Officials from the safari park say they received more than 650 applicants from brave souls looking to spend the night in the tiger pen. They ended up selecting three students, ages 24 and 25, who were given laptops, digital cameras and notebooks to record their observations, and this past Sunday, they were locked into the small, ten square-meter cabin to begin the process. Sunday also just happened to be the start of the Chinese New Year, marking the beginning of the “Year of the Tiger”

For it’s part, the cabin wasn’t exactly luxury accommodations. It had no electricity or heat, and contained no furniture what so ever. It was packed with straw to help keep the students warm however, and it allowed them to get up close and personal in making their round-the-clock observations of the cats, without disturbing their natural patterns. In a sense, it served as a duck blind for the three days they were in the enclosure.

The students managed to survive their stay inside the cage, and were let out on Wednesday. Their observations will now be used as part of a larger study on the behavior of tigers in an attempt to better understand how they live in the wild. Some experts think that there may be as few as 50 tigers still left in the wild in China, and during the Year of the Tiger, they hope to raise awareness of that fact.

Wild animal travel: Where the hunter becomes the hunted

There’s nothing quite like seeing a wild animal in its natural habitat. It’s why people go on safari in South Africa to see lions and elephants, trek through the jungles of Borneo in search of monkeys, and submerge themselves in steel cages off the coast of Baja California to swim with Great White sharks. But it’s important to remember that despite the precautions taken by tour guides and rangers, these are still wild animals and getting close to them in nature carries some risks. In other words: there’s a reason that safari guide carries a gun.

Forbes Traveler has put together a list of “10 Places Where Animals Eat You”, a collection of destinations where the danger of visiting wild animals in nature is greater. Among the spots that made the list are Khao Sok National Park in Thailand, where cobras kill several hundred people per year; South Luangwa National Park in Zambia, where aggressive hippos have been known to flip boats and even eat people; and Ranthambhore Bagh, India, where around 100 people are attacked by tigers each year.

The article goes on to detail other encounters with wild animals, like when the girlfriend of a Tanzanian guide had her sleeping bag dragged 30 yards by a lion, while she was sound asleep in it. It seems animal attacks can happen almost anywhere though, and the danger certainly won’t stop most people from visiting these areas to see wild animals up close. You may just want to think twice about wandering too far away from your guide.

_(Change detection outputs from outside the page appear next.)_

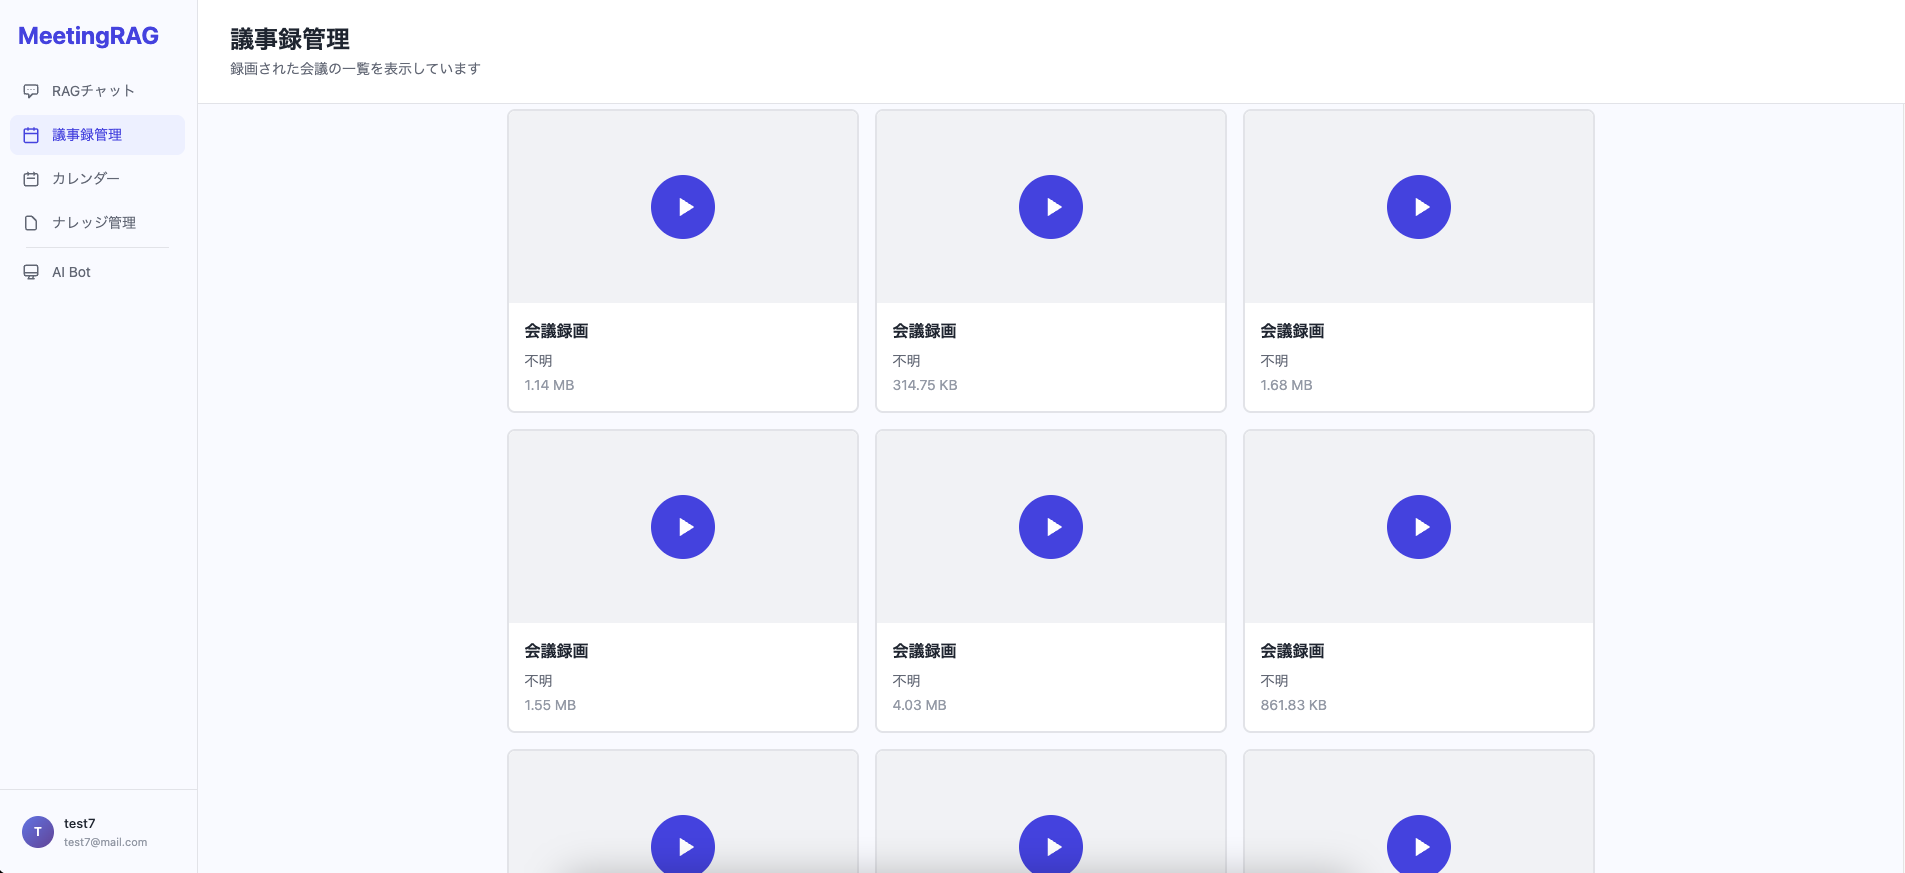
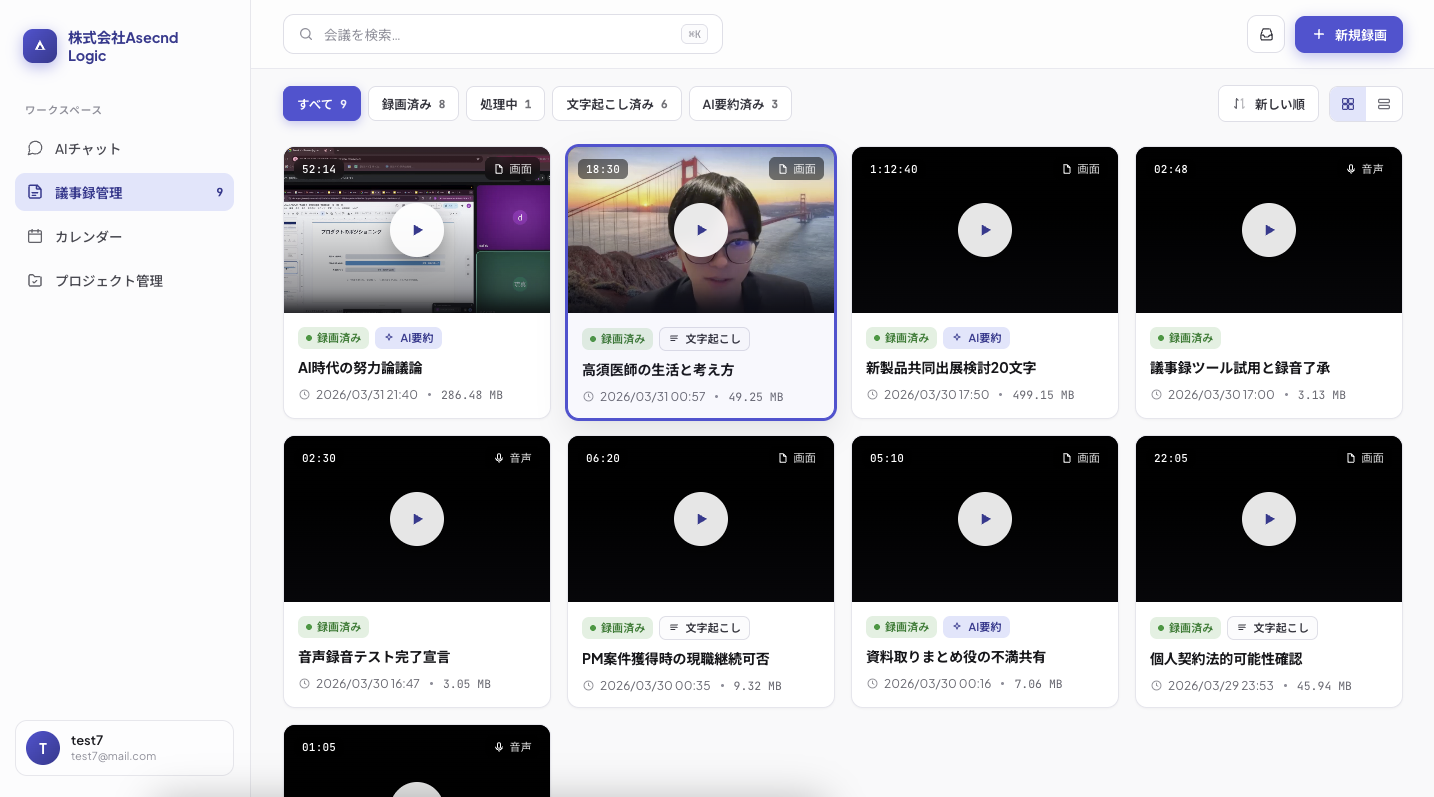
議事録事例更新

diff --git a/ascend-logic/app/case-studies/[id]/page.tsx b/ascend-logic/app/case-studies/[id]/page.tsx
@@ -48,7 +48,7 @@ function getCaseStudyById(id: number): DetailedCaseStudy | undefined {
       challenge:
         '建設現場では膨大な図面、仕様書、工事記録が存在し、必要な情報を素早く見つけ出すことが困難でした。特に、過去の類似プロジェクトの知見を活用できていない状況で、同じ問題に何度も直面していました。',
       approach: '最新のRAG技術とマルチモーダルAIを組み合わせ、テキストだけでなく図面や画像も理解できる統合検索システムを構築。建築特有の専門用語や図面記号を学習させた独自モデルを開発しました。',
-      technologies: ['RAG (Retrieval-Augmented Generation)', 'Vision Transformer', 'OpenAI GPT-4', 'Pinecone Vector DB', 'LangChain'],
+      technologies: ['RAG (Retrieval-Augmented Generation)', 'Vision Transformer', 'OpenAI OpenAI API', 'Pinecone Vector DB', 'LangChain'],
       duration: '3ヶ月',
       testimonial: 'これまで資料探しに費やしていた時間が劇的に削減され、本来の設計業務に集中できるようになりました。新入社員も過去の知見にアクセスしやすくなり、教育効率が大幅に向上しています。',
       testimonialAuthor: '技術部長',
@@ -65,7 +65,7 @@ function getCaseStudyById(id: number): DetailedCaseStudy | undefined {
       challenge: '毎日多数の会議が行われる中、議事録作成に膨大な時間を費やしていました。また、会議で決定したタスクの抜け漏れや、部門間での情報共有不足が課題となっていました。',
       approach:
         '最新の音声認識技術と自然言語処理を組み合わせ、リアルタイムで議事録を生成。話者識別機能により「誰が何を発言したか」を正確に記録し、AIが重要な決定事項とアクションアイテムを自動抽出します。',
-      technologies: ['Whisper API', 'Speaker Diarization', 'GPT-4', 'Zapier Integration', 'WebRTC'],
+      technologies: ['Whisper API', 'Speaker Diarization', 'OpenAI API', 'Zapier Integration', 'WebRTC'],
       duration: '3ヶ月',
       testimonial: '会議後すぐに議事録が共有され、決定事項が明確になったことで、プロジェクトの進行速度が格段に上がりました。',
       testimonialAuthor: 'プロジェクトマネージャー',
@@ -113,7 +113,7 @@ function getCaseStudyById(id: number): DetailedCaseStudy | undefined {
       imagePath: '/images/case-study-counseling.jpg',
       challenge: 'メンタルヘルスケアの需要が急増する中、専門カウンセラーの不足により、多くの人が適切なサポートを受けられない状況でした。',
       approach: '精神科医・臨床心理士と共同で、エビデンスベースのカウンセリングプロトコルをAIに実装。音声・表情・言語の多角的分析により、人間のカウンセラーに近い共感的な対話を実現しました。',
-      technologies: ['Emotion Recognition AI', 'Voice Stress Analysis', 'GPT-4 Fine-tuning', 'WebRTC', 'Homomorphic Encryption'],
+      technologies: ['Emotion Recognition AI', 'Voice Stress Analysis', 'OpenAI API Fine-tuning', 'WebRTC', 'Homomorphic Encryption'],
       duration: '6ヶ月',
       testimonial: '24時間いつでもアクセスでき、プライバシーも守られる環境で相談できることが、多くのユーザーに支持されています。',
       testimonialAuthor: '精神科医・医療監修責任者',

Gadlinks for Tuesday 8.18.09

Hello and welcome to this Tuesday’s edition of Gadlinks. How does it work? The wise and ever-watchful writers of Gadling scour the best of the day’s travel news from around the Internet, summarizing it in one easy to read post. What caught our eye today? Read on below:

  • Frenchman Alexis de Toqueville might have been the first foreign visitor to write about his experiences in America, but he certainly wasn’t the last. Jaunted’s Brit “londontown” is on a cross country road trip from Los Angeles to New York. See what road trip tips he’s learned on his way. [Via Jaunted]
  • Heading to Amsterdam? Why not make your way over to the Herenstraat and Prinsenstraat corridor, two parallel streets that have filled in recent years with hopping bars, restaurants and quirky stores. [Via The New York Times]
  • Stephanie Carrie went to Saint Petersburg to brush up on her Russian language skills. All was going well until her encounter with the barrel of a police machine gun. What happened? Read the full story here. [Via World Hum]
  • Tired of seeing the same old elephants and zebras at the zoo? If you’re in search of something more exotic, head to these zoos which feature some downright bizarre looking creatures. How about some proboscis monkeys and mustached tamarins? [Via MSNBC]

More Gadlinks HERE.